Alliums are long-lived bulbous perennials, flowering for several weeks from spring to early summer. Loved by bees, they bear beautiful pompom flowers in shades of purple pink and white, and look fantastic when planted in large groups. Alliums make excellent cut flowers, both in fresh and dried flower arrangements.
How to grow alliums
Grow alliums in moist but well-drained soil in full sun. It’s a good idea to grow them among low-growing herbaceous plants, which hide their unsightly strappy foliage after flowering. Let allium foliage die down naturally after bloomig and consider leaving the flowerheads in place as they look attractive in their own right, particularly in winter. Mulch annually with well-rotted compost or manure.
More on growing alliums:
Where to plant alliums
Alliums do best in a sunny spot in a very well-drained soil. They’re not fussy about soil type. Plant taller varieties towards the back of a border and shorter-growing types in the front. Alliums are well suited to growing in pots but their strappy foliage can look unsightly after flowering.
For a dramatic display, grow alliums in large drifts through the border or naturalise them in your lawn.
How to plant alliums
Plant allium bulbs in autumn, at least four times the depth of the size of bulb. It’s better to plant them too deeply than too shallow.
If the soil is moist there’s no need to water them in. In spring, when growth starts to appear, apply a balanced fertiliser to poor soils.
Watch our No Fuss video guide with Rosie Yeomans, to learn how to layer allium bulbs with others in a pot:
How to care for alliums
Taller types may require support in exposed positions. Once the flowers have faded leave them on the plant until they fall apart as they offer fantastic winter interest. Some gardeners pick the seedheads and dry them in order to use them as a decoration in the house.
Alliums can be left in the garden year after year. Try to remember where you’ve planted bulbs so you don’t damage them when planting new plants.
How to propagate alliums
After a few years allium bulbs will multiply. In some cases you’ll notice the white bulbs being pushed out of the soil. In late autumn or very early spring carefully lift the bulbs and gently peel off the offsets to replant straight into the soil.

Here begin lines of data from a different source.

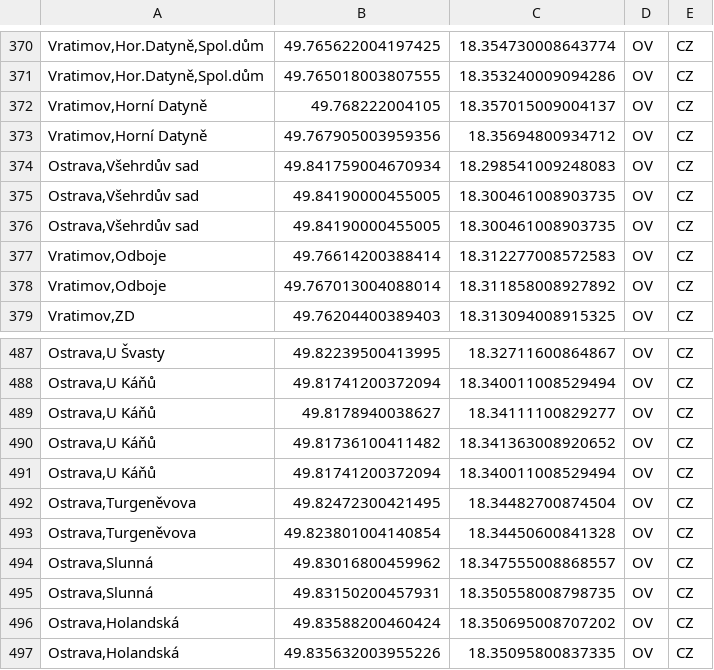
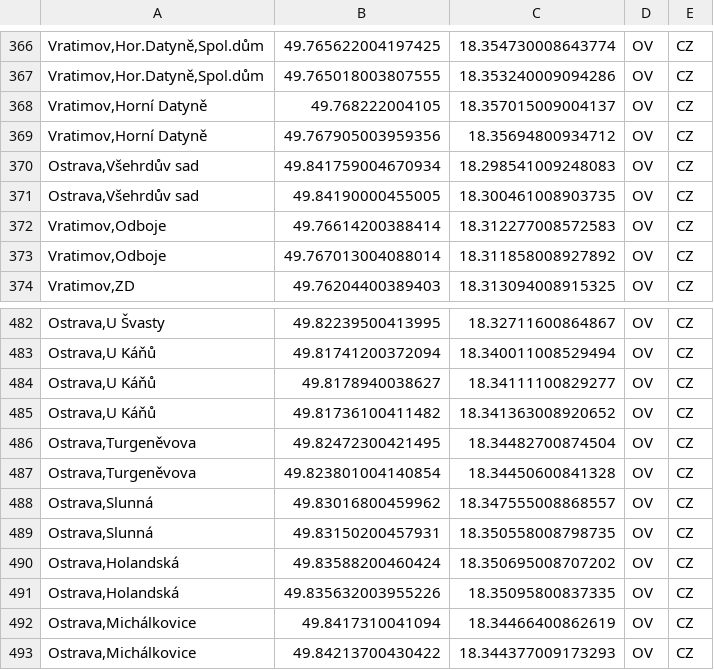
Before and after one commit to Sap1k/jrunify-ext-geodata, a CSV file: other/Ostrava.csv, drawn as a sheet; only a part is shown, gaps mark what is left out; the shorter side is filled out with more unchanged rows; the diff covers the shown part only; the diff names each change by its address in the sheet, - before the commit and + after, or states it on an @@ line.

```diff
--- a/other/Ostrava.csv
+++ b/other/Ostrava.csv
-row 375: Ostrava,Všehrdův sad | 49.84190000455005 | 18.300461008903735 | OV | CZ
-row 491: Ostrava,U Káňů | 49.81741200372094 | 18.340011008529494 | OV | CZ
```
Also changed, not shown: 8 removed rows elsewhere in this file, other/LibereckyKraj.csv, other/MapaIDSOK.csv, 35 other files.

To grow allium from seed leave the flowerheads on the plant and collect the ripe seed and sow it straight away. bear in mind that growing alliums from seed is a long process, as it will be years before you achieve a flowering plant.

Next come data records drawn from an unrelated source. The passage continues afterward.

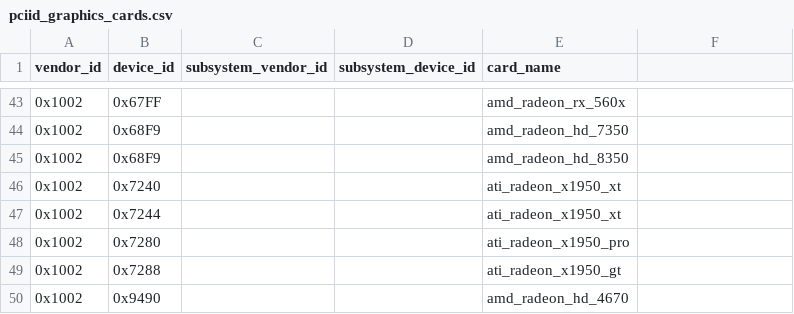
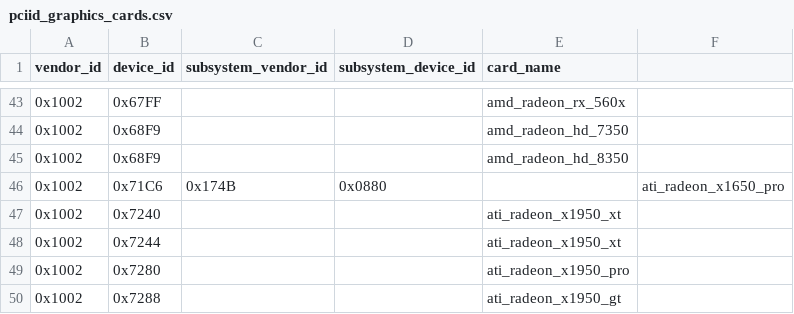
Before and after one commit to tdolphin-org/CPU-M, a CSV file: data/specs/pciid_graphics_cards.csv, drawn as a sheet; only a part is shown, gaps mark what is left out; the shorter side is filled out with more unchanged rows; the diff names each change by its address in the sheet, - before the commit and + after, or states it on an @@ line.

Commit message:
add support for ATI Radeon 9600 and Radeon X1650 Pro with related specifications

```diff
--- a/data/specs/pciid_graphics_cards.csv
+++ b/data/specs/pciid_graphics_cards.csv
+row 46: 0x1002 | 0x71C6 | 0x174B | 0x0880 |  | ati_radeon_x1650_pro
```
Also changed, not shown: 6 other files.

Growing alliums: problem solving
Alliums produce foliage before the flowers appear. This often means they’re better suited to the middle of a border where the faded foliage will go unnoticed while the flowers put on a show. To avoid seeing the faded foliage, plant alliums in amongst ornamental grasses and perennials.

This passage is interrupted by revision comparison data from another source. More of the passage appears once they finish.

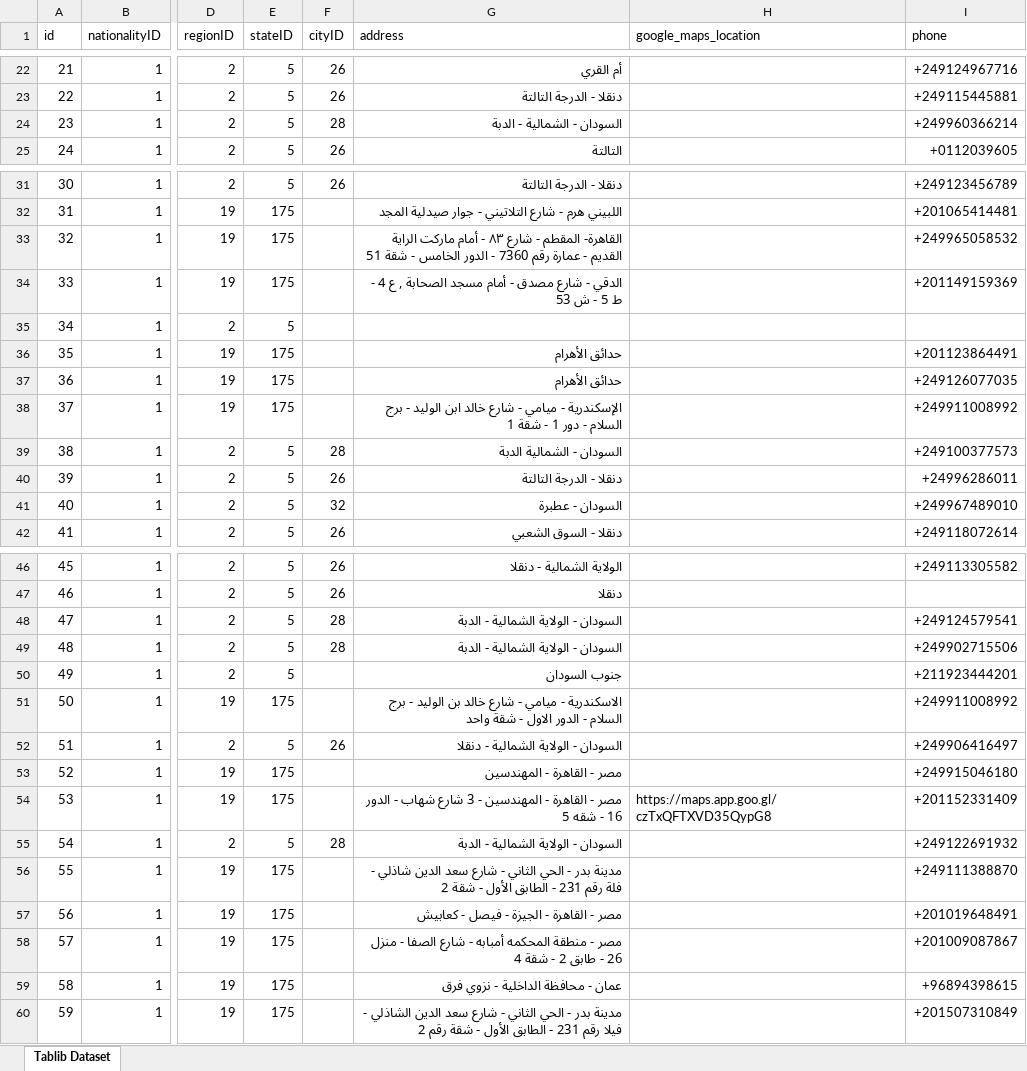
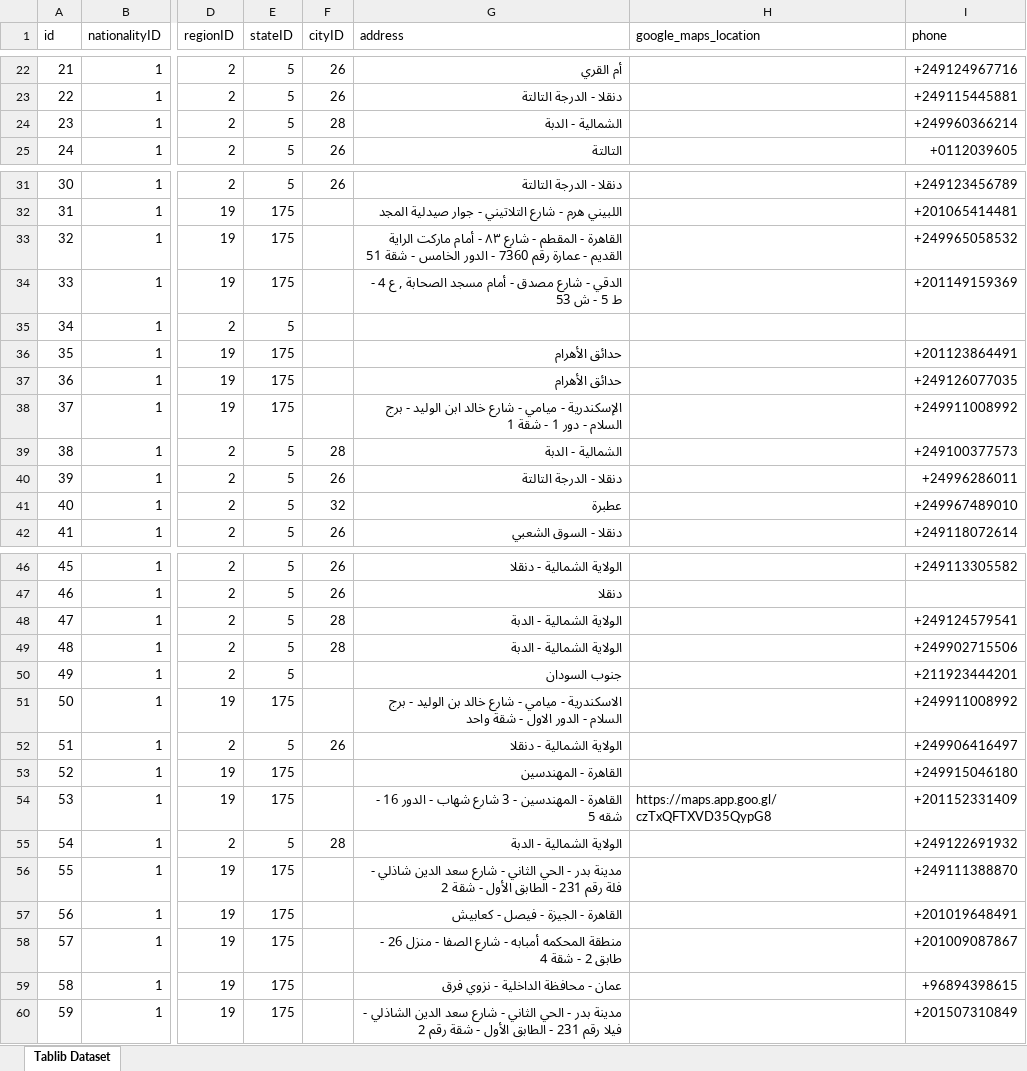
Before and after one commit to alisharafaldin/AIS-Django, an Excel workbook: DB/Basicinfo/BasicInfo-2024-08-15.xlsx, sheet Tablib Dataset, drawn as a sheet; only a part is shown, gaps mark what is left out; values as stored, in another font and other column widths than the file's, no cell formats; the diff names each change by its address in the sheet, - before the commit and + after, or states it on an @@ line.

```diff
--- a/DB/Basicinfo/BasicInfo-2024-08-15.xlsx (sheet Tablib Dataset)
+++ b/DB/Basicinfo/BasicInfo-2024-08-15.xlsx (sheet Tablib Dataset)
-G24 (address): السودان - الشمالية - الدبة
+G24 (address): الشمالية - الدبة
-G33 (address): القاهرة- المقطم -…
+G33 (address): القاهرة - المقطم -…
-G39 (address): السودان - الشمالية الدبة
+G39 (address): الشمالية - الدبة
-G41 (address): السودان - عطبرة
+G41 (address): عطبرة
-G48:G49 (address): السودان - الولاية الشمالية - الدبة
+G48:G49 (address): الولاية الشمالية - الدبة
-G52 (address): السودان - الولاية الشمالية - دنقلا
+G52 (address): الولاية الشمالية - دنقلا
-G53 (address): مصر - القاهرة - المهندسين
+G53 (address): القاهرة - المهندسين
-G54 (address): مصر - القاهرة -…
+G54 (address): القاهرة -…
-G55 (address): السودان - الولاية الشمالية - الدبة
+G55 (address): الولاية الشمالية - الدبة
-G57 (address): مصر - القاهرة - الجيزة - فيصل - كعابيش
+G57 (address): القاهرة - الجيزة - فيصل - كعابيش
-G58 (address): مصر - منطقة المحكمه…
+G58 (address): منطقة المحكمه…
```
Also changed, not shown: cell formats, DB/Basicinfo/LegalPersons-2024-08-15.xlsx, 31 other files.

Allium white rot is a fungal disease, which inhibits the growth of onions and other alliums. To prevent recurrent infections, clear and burn the affected plant material and avoid planting alliums in the same position for at least five years.
Alliums can out-grow their space. Find out how to reduce the number of alliums growing in a border, in this video clip from Gardeners’ World:
Allium varieties to grow
- Allium hollandicum ‘Purple Sensation’ – intense purple, globe-shaped flowers held on 75cm stems. The May flowers measure 10cm across
- Allium ‘Mount Everest’ – white, globe-shaped flowers held on 90cm stems. The May/June flowers are 10cm across
- Allium sphaerocephalon – smaller flower heads in June or July that start green and turn a deep pink. Reaches a height of 60cm but does tend to romantically fall about
- Allium cristophii – offers impressive flowers that are 20cm across held on stems of 20cm in June. The purple head of flowers is quite open unlike the tightly packed ‘Purple Sensation’. Dramatic silvery foliage
- Allium moly – small but very bright yellow flowers that can thrive on a woodland edge. Flowering in May or June on 30cm stems